by Isabel Conway
“The white man is the master in South Africa and the white man from the very nature of his birth and from the very nature of his guardianship will remain master in South Africa to the end”.
A national assembly debate from 1950 exhibited at Johannesburg’s Apartheid museum chillingly evokes the darkest days of South Africa’s turbulent past.
The turnstiles at the entrance to the museum, one for blankes (whites) the other for nieblankes (non- whites) sets the mood, recalling the bitter legacy of an apartheid system which was to turn twenty million into second and third class citizens.

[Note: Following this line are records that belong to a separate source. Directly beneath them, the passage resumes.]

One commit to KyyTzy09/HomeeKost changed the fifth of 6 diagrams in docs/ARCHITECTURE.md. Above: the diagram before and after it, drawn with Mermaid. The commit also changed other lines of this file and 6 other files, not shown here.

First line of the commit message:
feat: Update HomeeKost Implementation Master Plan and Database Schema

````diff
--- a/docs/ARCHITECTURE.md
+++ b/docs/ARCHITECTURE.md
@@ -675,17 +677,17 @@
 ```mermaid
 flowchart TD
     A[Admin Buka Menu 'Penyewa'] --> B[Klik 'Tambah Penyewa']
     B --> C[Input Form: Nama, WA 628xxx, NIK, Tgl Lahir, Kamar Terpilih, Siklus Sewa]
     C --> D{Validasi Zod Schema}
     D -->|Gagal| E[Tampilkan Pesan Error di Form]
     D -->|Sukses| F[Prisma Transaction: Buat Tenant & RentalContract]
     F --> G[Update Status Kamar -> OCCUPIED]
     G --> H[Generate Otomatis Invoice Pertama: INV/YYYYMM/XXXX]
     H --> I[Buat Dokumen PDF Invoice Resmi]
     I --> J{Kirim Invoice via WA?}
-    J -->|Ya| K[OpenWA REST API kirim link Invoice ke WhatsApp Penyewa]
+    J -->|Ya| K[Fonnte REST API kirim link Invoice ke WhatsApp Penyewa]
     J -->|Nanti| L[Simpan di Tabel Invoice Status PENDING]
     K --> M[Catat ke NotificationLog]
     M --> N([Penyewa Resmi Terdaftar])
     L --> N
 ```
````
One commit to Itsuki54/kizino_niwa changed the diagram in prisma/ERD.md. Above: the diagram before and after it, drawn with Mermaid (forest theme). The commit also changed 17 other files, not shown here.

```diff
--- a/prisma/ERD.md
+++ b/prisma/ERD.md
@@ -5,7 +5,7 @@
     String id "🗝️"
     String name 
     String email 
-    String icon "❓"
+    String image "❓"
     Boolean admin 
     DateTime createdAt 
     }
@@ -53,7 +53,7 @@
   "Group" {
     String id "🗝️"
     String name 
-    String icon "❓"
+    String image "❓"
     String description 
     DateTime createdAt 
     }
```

Visitors to the powerful Apartheid Museum in Johannesburg come face to face with the harrowing story of one of history’s most repressive regimes. We pass signs for the segregated toilets, beaches, park benches, telephone kiosks. Political executions are marked by 131 nooses suspended from a ceiling.
Part of the Apartheid museum is devoted to Nelson Mandela’s legacy. The former President of the new South Africa passed away in 2013. He lived in Johannesburg throughout his free adult life, graduated as a lawyer there and raised his family in a modest home in the Soweto township until his arrest in 1962.
In former times a dusty dangerous gold mining camp, Johannesburg today is a interesting mixture of metropolis and frontier town with plenty to entice curious and adventurous tourists. The largest city in South Africa, it is also the wealthiest and, without doubt, the economic powerhouse of the continent.
Johannesburg’s well- heeled suburbs have high walls, barbed wire and other security as a norm. and it is pretty mind boggling to the first time visitor. We glimpse numerous security firm notices nailed to garden walls with big red signs warning ‘Armed Response’ on entrances to beautiful villas.
Welcome regeneration projects are transforming some areas of downtown Johannesburg into hipster tourist friendly enclaves. From our comfortable Crown Plaza hotel ( base in the Rosebank suburb we checked out Braamfontein’s fantastic Neighbourgoods food, fashion and crafts weekend market stalls. At 44 on Stanley, a lovely courtyard development, you’ll find cosy cafes, galleries and casual restaurants. GQ magazine called Johannesburg the cool new capital of the Southern hemisphere.
A guided street art tour of the Maboneng cultural precinct with a walking tour company Past Experiences (www.pastexperiences.co.za) was another highlight, exploring street art before sampling Pata Pata Restaurant’s menu of African inspired cuisine on Main Street. Its décor resembles a fifties township diner.
Soweto (www.southafrica.net/travel/destination) South Africa’s largest and best known township, whose population is somewhere between 3 and 4 million, lying south of Johannesburg is a unmissable attraction. We explored Soweto’s historic landmarks connected to the fall of Apartheid, meeting plenty of friendly locals on ‘Lebo’s Tuk Tuk Tour (http://sowetobackpackers.com) . Before setting out our driver Lungile Mbangula explained “people used to say our townships were dangerous but we will show you another side of life”. Their Tuk Tuk tours range from two to four hours costing €33 which includes a good buffet lunch for the shorter one with bike and skateboard tours also on offer.
For a complete contrast we watched the sun go down sipping cocktails on the Sundeck of Sandton a showcase development of five -star hotel properties, high end restaurants and designer boutiques at the heart of Johannesburg’s wealthy high rise financial district. Even in high end restaurants, I noticed, the price of food and wines was a fraction of what we pay at home and the quality was excellent as well as great value.
So next time you have a visit to South Africa
(www.southafrica.net/travel/destination) in your sights come discover Johannesburg and its famous townships for a different side to this fascinating country already so famous for its Garden Route, wildlife, food and wine to see it offers much more.